Aim of the exercise: Among these records, which lines include "nvibe"? Copy them out.
Data for this exercise Start Marker
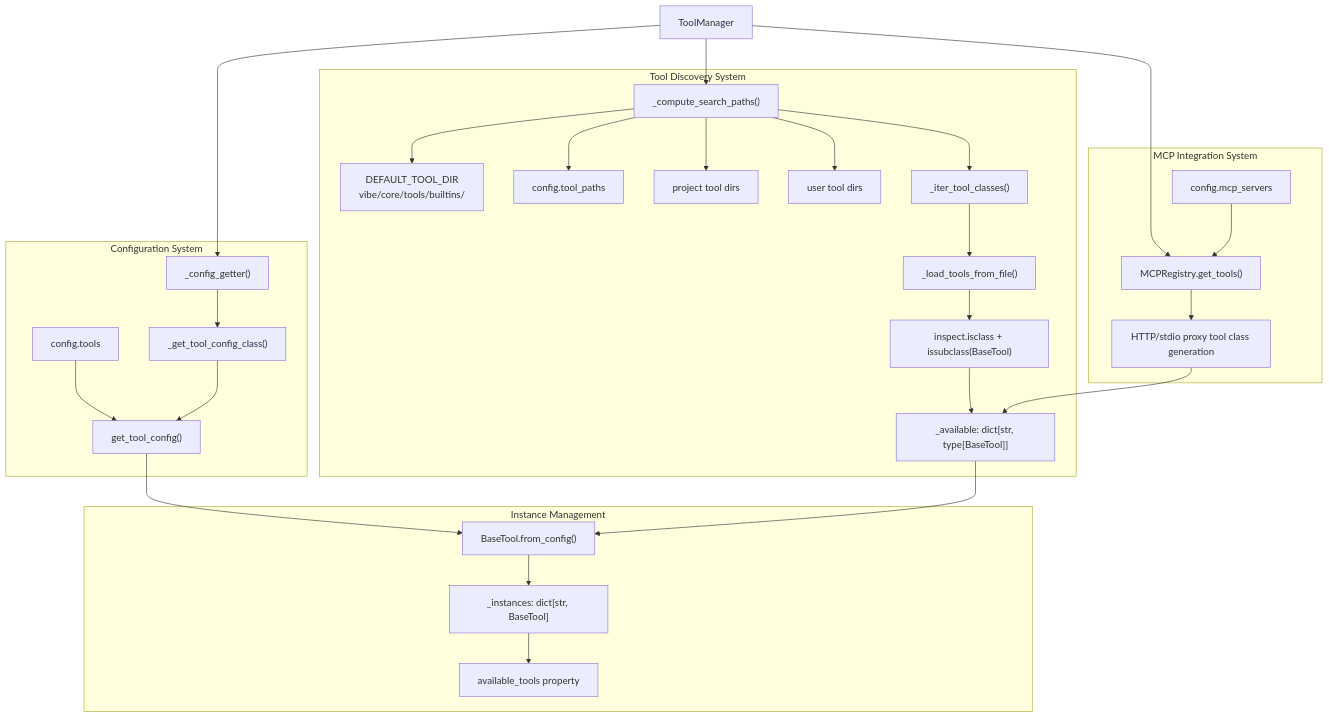
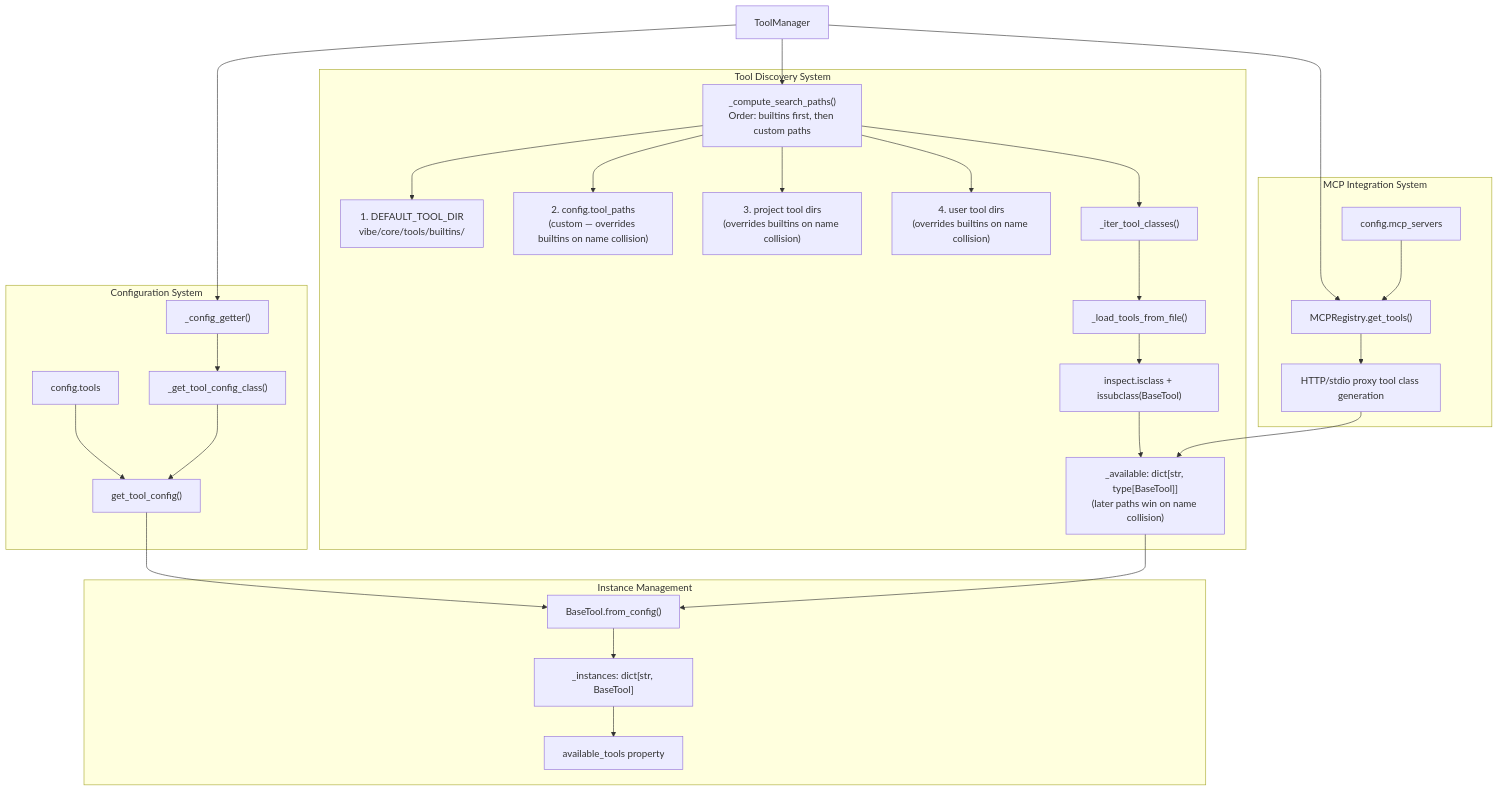
One commit to B-A-M-N/vibeflow changed the diagram in references/diagrams/tool-system.md. Above: the diagram before and after it, drawn with Mermaid. The commit also changed 24 other files, not shown here.

````diff
--- a/references/diagrams/tool-system.md
+++ b/references/diagrams/tool-system.md
@@ -12,59 +12,59 @@
 ```mermaid
 flowchart TB
   TM["ToolManager"]
 
   subgraph Discovery["Tool Discovery System"]
-    SearchPaths["_compute_search_paths()"]
-    DefaultDir["DEFAULT_TOOL_DIR\nvibe/core/tools/builtins/"]
-    ConfigPaths["config.tool_paths"]
-    ProjectTools["project tool dirs"]
-    UserTools["user tool dirs"]
+    SearchPaths["_compute_search_paths()\nOrder: builtins first, then custom paths"]
+    DefaultDir["1. DEFAULT_TOOL_DIR\nvibe/core/tools/builtins/"]
+    ConfigPaths["2. config.tool_paths\n(custom — overrides builtins on name collision)"]
+    ProjectTools["3. project tool dirs\n(overrides builtins on name collision)"]
+    UserTools["4. user tool dirs\n(overrides builtins on name collision)"]
     Iter["_iter_tool_classes()"]
     Load["_load_tools_from_file()"]
     Inspect["inspect.isclass + issubclass(BaseTool)"]
-    Available["_available: dict[str, type[BaseTool]]"]
+    Available["_available: dict[str, type[BaseTool]]\n(later paths win on name collision)"]
   end
 
   subgraph Config["Configuration System"]
     ConfigGetter["_config_getter()"]
     ToolConfigClass["_get_tool_config_class()"]
     ConfigTools["config.tools"]
     GetToolConfig["get_tool_config()"]
   end
 
   subgraph MCP["MCP Integration System"]
     MCPRegistry["MCPRegistry.get_tools()"]
     MCPServers["config.mcp_servers"]
     Proxy["HTTP/stdio proxy tool class generation"]
   end
 
   subgraph Instances["Instance Management"]
     FromConfig["BaseTool.from_config()"]
     InstancesDict["_instances: dict[str, BaseTool]"]
     AvailableTools["available_tools property"]
   end
 
   TM --> SearchPaths
   SearchPaths --> DefaultDir
   SearchPaths --> ConfigPaths
   SearchPaths --> ProjectTools
   SearchPaths --> UserTools
   SearchPaths --> Iter
   Iter --> Load
   Load --> Inspect
   Inspect --> Available
 
   TM --> MCPRegistry
   MCPServers --> MCPRegistry
   MCPRegistry --> Proxy
   Proxy --> Available
 
   TM --> ConfigGetter
   ConfigGetter --> ToolConfigClass
   ConfigTools --> GetToolConfig
   ToolConfigClass --> GetToolConfig
   GetToolConfig --> FromConfig
   Available --> FromConfig
   FromConfig --> InstancesDict
   InstancesDict --> AvailableTools
 ```
````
Data for this exercise End Marker
Reply:
-    DefaultDir["DEFAULT_TOOL_DIR\nvibe/core/tools/builtins/"]
+    DefaultDir["1. DEFAULT_TOOL_DIR\nvibe/core/tools/builtins/"]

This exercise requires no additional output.